MCI | The Entrepreneurial School®, a member of the European University Ulysseus, is working in conjunction with partners at UCA in Nice to establish an innovation hub for healthy aging and well-being. The summer academy focused on the theme "#beatNCDs with #systemsthinking," addressing non-communicable diseases (NCDs) in the WHO European region, which account for a significant portion of deaths and disabilities. With Europe's aging population projected to increase by up to 25% by 2050, promoting healthy aging has become an urgent goal.
The WHO and United Nations' program for the Decade of Healthy Aging (2021-2030) emphasizes the importance of a lifelong approach to healthy aging, beginning early in life. The three-day summer academy brought together outstanding participants from various institutions and organizations worldwide.
Professor Walch delivered an inspiring presentation on the significance of combining systems thinking and lateral thinking. He stressed the need to consider stakeholders' interests, make clear decisions, and communicate effectively. The event fostered exchange and collaboration among researchers, policymakers, and experts in the field of healthy aging and systems thinking.
Professor Walch's active involvement strengthens MCI's commitment to promoting research and innovation in social and health management and supports the goal of contributing to a healthier and age-friendly society.

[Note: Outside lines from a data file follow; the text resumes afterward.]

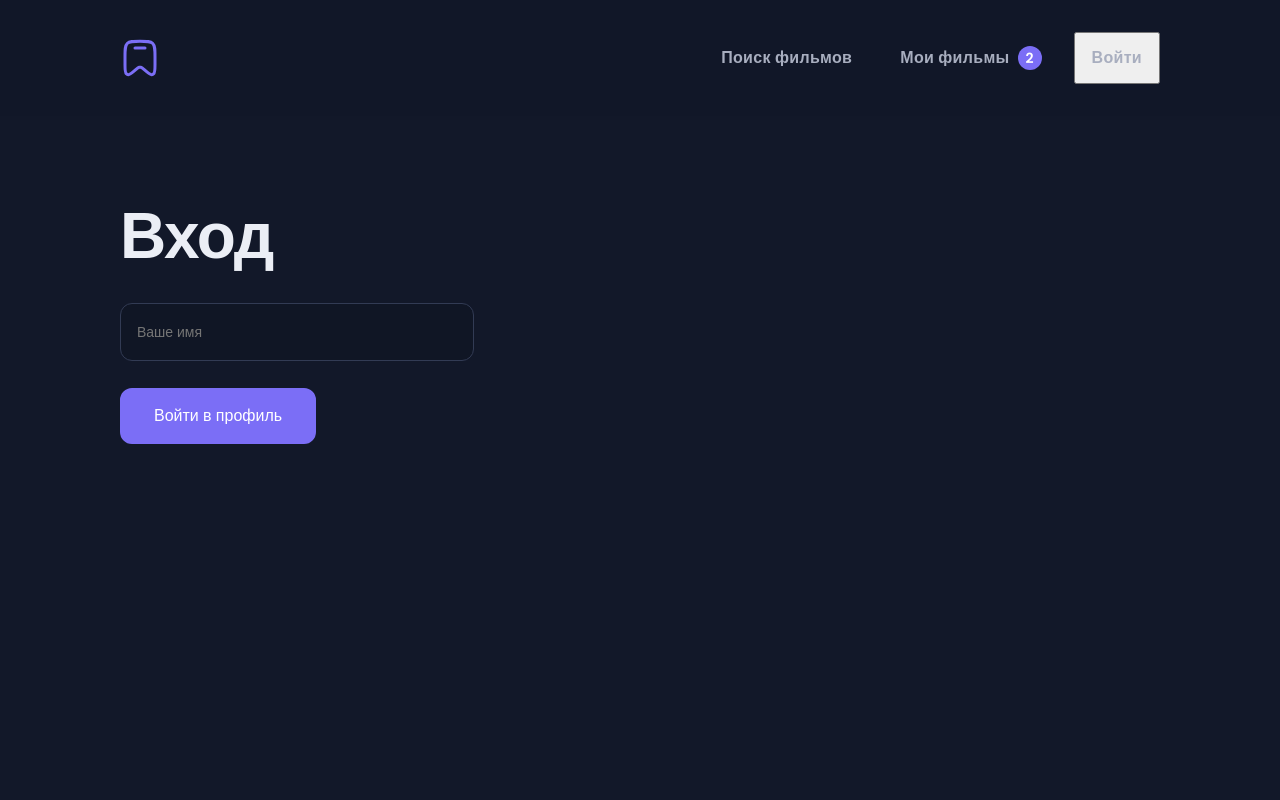
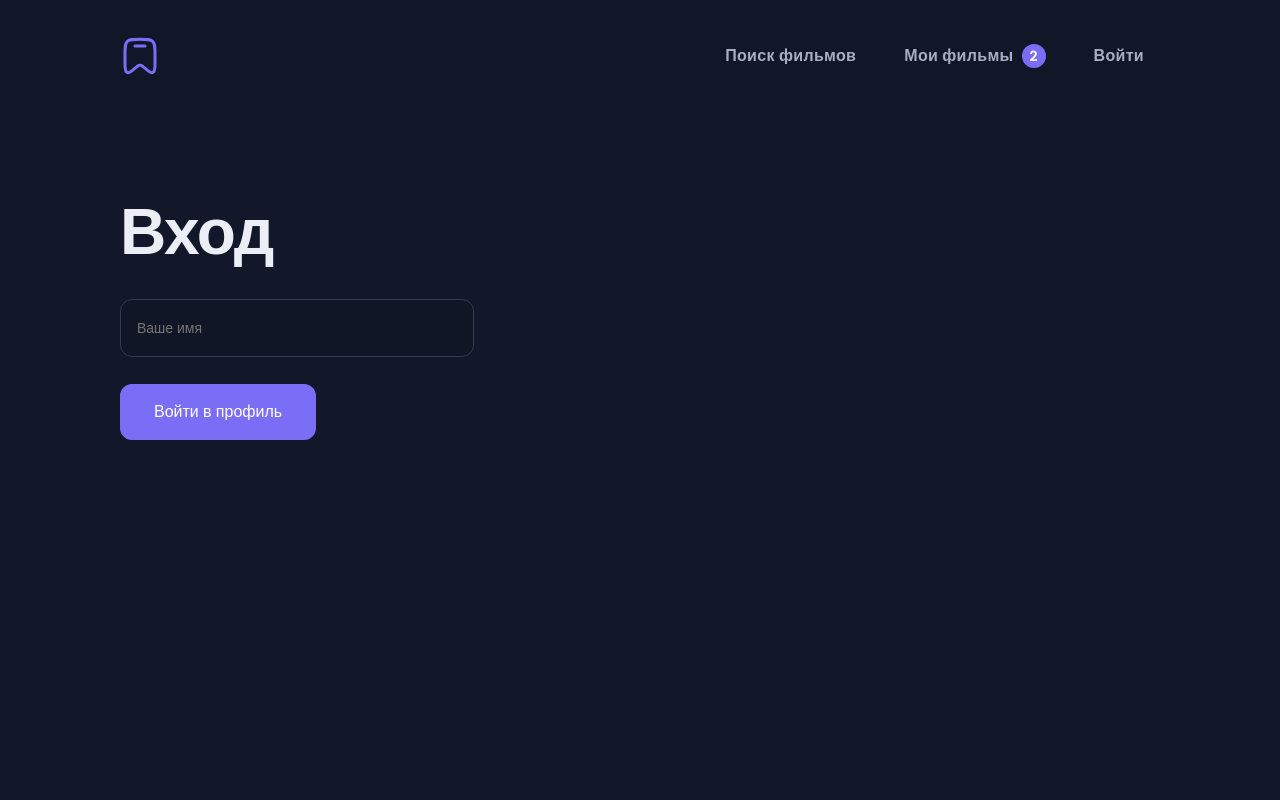
Before and after one commit to fakefedya/practice-react, a React (Vite) app: page / in a window 1280 px wide. Shown: the top 800 px of the page. Built offline with nearby package versions, Linux system fonts and the light colour scheme.

Commit message:
7.15 - Готово

```diff
--- a/src/App.jsx
+++ b/src/App.jsx
@@ -1,4 +1,4 @@
-import { useState, useEffect } from 'react'
+import { useAuth } from './hooks/use-auth.hook'
 
 import './App.css'
 import styles from '../src/components/Button/Button.module.css'
@@ -65,46 +65,14 @@ function App() {
 		},
 	]
 
-	const [userName, setUserName] = useState('')
-	const [users, setUsers] = useState([])
-
-	useEffect(() => {
-		const savedUsers = localStorage.getItem('reactProjectUsers')
-		if (savedUsers) {
-			const users = JSON.parse(savedUsers)
-			const latestUser = users[users.length - 1]
-			if (latestUser && latestUser.isLogined) {
-				setUserName(latestUser.name)
-			}
-		}
-	}, [])
-
-	const handleAuthSubmit = (newUsers) => {
-		const latestUser = newUsers[newUsers.length - 1]
-		if (latestUser && latestUser.isLogined) {
-			setUserName(latestUser.name)
-		}
-	}
-
-	const handleLogout = () => {
-		console.log(users)
-		if (userName) {
-			const updatedUsers = users.map((user) =>
-				user.name === userName ? { ...user, isLogined: false } : user
-			)
-			console.log(updatedUsers)
-			setUsers(updatedUsers)
-			localStorage.setItem('reactProjectUsers', JSON.stringify(updatedUsers))
-			setUserName('')
-		}
-	}
+	const { userName, handleLogin, handleLogout } = useAuth()
 
 	return (
 		<div className='app'>
 			<Header userName={userName} onLogout={handleLogout} />
 			<Main>
 				<Section>
-					<AuthForm onSubmit={handleAuthSubmit} />
+					<AuthForm onSubmit={handleLogin} />
 				</Section>
 				<Section>
 					<Headline>
--- a/src/components/AuthForm/AuthForm.jsx
+++ b/src/components/AuthForm/AuthForm.jsx
@@ -1,4 +1,4 @@
-import { useEffect, useReducer } from 'react'
+import { useEffect, useReducer, useRef } from 'react'
 import Button from '../Button/Button'
 import Input from '../Input/Input'
 import styles from './AuthForm.module.css'
@@ -10,10 +10,20 @@ function AuthForm({ onSubmit }) {
 
 	const [formState, dispatchForm] = useReducer(formReducer, INITIAL_STATE)
 	const { isValid, values, isFormReadyToSubmit } = formState
+	const nameRef = useRef()
+
+	const focusError = (isValid) => {
+		switch (true) {
+			case !isValid.name:
+				nameRef.current.focus()
+				break
+		}
+	}
 
 	useEffect(() => {
 		let timerId
 		if (!isValid.name) {
+			focusError(isValid)
 			timerId = setTimeout(() => {
 				dispatchForm({ type: 'RESET_VALIDITY' })
 			}, 2000)
@@ -38,7 +48,7 @@ function AuthForm({ onSubmit }) {
 			setUsers(newUsers)
 			dispatchForm({ type: 'CLEAR' })
 			if (onSubmit) {
-				onSubmit(newUsers)
+				onSubmit(values.name)
 			}
 		}
 	}, [isFormReadyToSubmit])
@@ -65,6 +75,7 @@ function AuthForm({ onSubmit }) {
 					type='text'
 					name='name'
 					value={values.name}
+					ref={nameRef}
 					onChange={onChange}
 					className={styles['auth-input']}
 					placeholder='Ваше имя'
--- a/src/components/Button/Button.jsx
+++ b/src/components/Button/Button.jsx
@@ -1,8 +1,13 @@
 import styles from './Button.module.css'
 import cn from 'classnames'
 
-function Button({ text, className }) {
-	return <button className={cn(className, styles['button'])}>{text}</button>
+function Button({ text, className, image, ...props }) {
+	return (
+		<button {...props} className={cn(className, styles['button'])}>
+			{text}
+			{image}
+		</button>
+	)
 }
 
 export default Button
--- a/src/components/Navbar/Navbar.jsx
+++ b/src/components/Navbar/Navbar.jsx
@@ -1,3 +1,4 @@
+import Button from '../Button/Button'
 import styles from './Navbar.module.css'
 import cn from 'classnames'
 
@@ -31,15 +32,16 @@ function Navbar({ userName, movieCount, onLogout }) {
 	const navItem = NAVIGATION_LINKS.map((link) => (
 		<li className={cn(styles['nav-item'])} key={link.id}>
 			{link.id === 4 ? (
-				<button
+				<Button
+					text={link.text}
+					image={
+						userName && (
+							<img src='/public/icons/login.svg' alt='Иконка профиля' />
+						)
+					}
 					className={cn(styles['item-link'], styles['logout-button'])}
 					onClick={() => (userName && onLogout ? onLogout() : null)}
-				>
-					{link.text}
-					{userName && (
-						<img src='/public/icons/login.svg' alt='Иконка профиля' />
-					)}
-				</button>
+				/>
 			) : (
 				<a className={cn(styles['item-link'])} href={link.href}>
 					{link.id === 2 ? (
--- a/src/components/Navbar/Navbar.module.css
+++ b/src/components/Navbar/Navbar.module.css
@@ -3,6 +3,7 @@
 	align-items: center;
 	gap: 16px;
 	list-style: none;
+	padding: 0;
 }
 
 .nav-item {
@@ -23,6 +24,8 @@
 	font-weight: 600;
 	line-height: 24px; /* 150% */
 	letter-spacing: 0.32px;
+	background: none;
+	border: none;
 	transition: 0.3s opacity ease-in-out;
 }
 
--- /dev/null
+++ b/src/hooks/use-auth.hook.js
@@ -0,0 +1,55 @@
+import { useState, useEffect } from 'react'
+
+export function useAuth() {
+	const [users, setUsers] = useState([])
+	const [userName, setUserName] = useState('')
+
+	useEffect(() => {
+		const savedUsers = localStorage.getItem('reactProjectUsers')
+
+		if (savedUsers) {
+			const parsedUsers = JSON.parse(savedUsers)
+			setUsers(parsedUsers)
+			const latestUser = parsedUsers.find((user) => user.isLogined)
+			if (latestUser) {
+				setUserName(latestUser.name)
+			}
+		}
+	}, [])
+
+	const handleLogin = (newName) => {
+		const trimmedName = newName.trim()
+		if (!trimmedName) return
+
+		// Проверяем, существует ли пользователь с таким именем
+		const existingUser = users.find((user) => user.name === trimmedName)
+		let updatedUsers
+
+		if (existingUser) {
+			// Если пользователь существует, обновляем только isLogined
+			updatedUsers = users.map((user) =>
+				user.name === trimmedName ? { ...user, isLogined: true } : user
+			)
+		} else {
+			// Если пользователя нет, добавляем нового
+			updatedUsers = [...users, { name: trimmedName, isLogined: true }]
+		}
+
+		setUsers(updatedUsers)
+		setUserName(trimmedName)
+		localStorage.setItem('reactProjectUsers', JSON.stringify(updatedUsers))
+	}
+
+	const handleLogout = () => {
+		if (userName && users.length > 0) {
+			const updatedUsers = users.map((user) =>
+				user.name === userName ? { ...user, isLogined: false } : user
+			)
+			setUsers(updatedUsers)
+			setUserName('')
+			localStorage.setItem('reactProjectUsers', JSON.stringify(updatedUsers))
+		}
+	}
+
+	return { users, userName, handleLogin, handleLogout }
+}
```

Participants of the summer school on "A systemic approach to promoting healthy lifestyles for healthy ageing across the life course © UCA
Beach promenade in Nice; Photo: MCI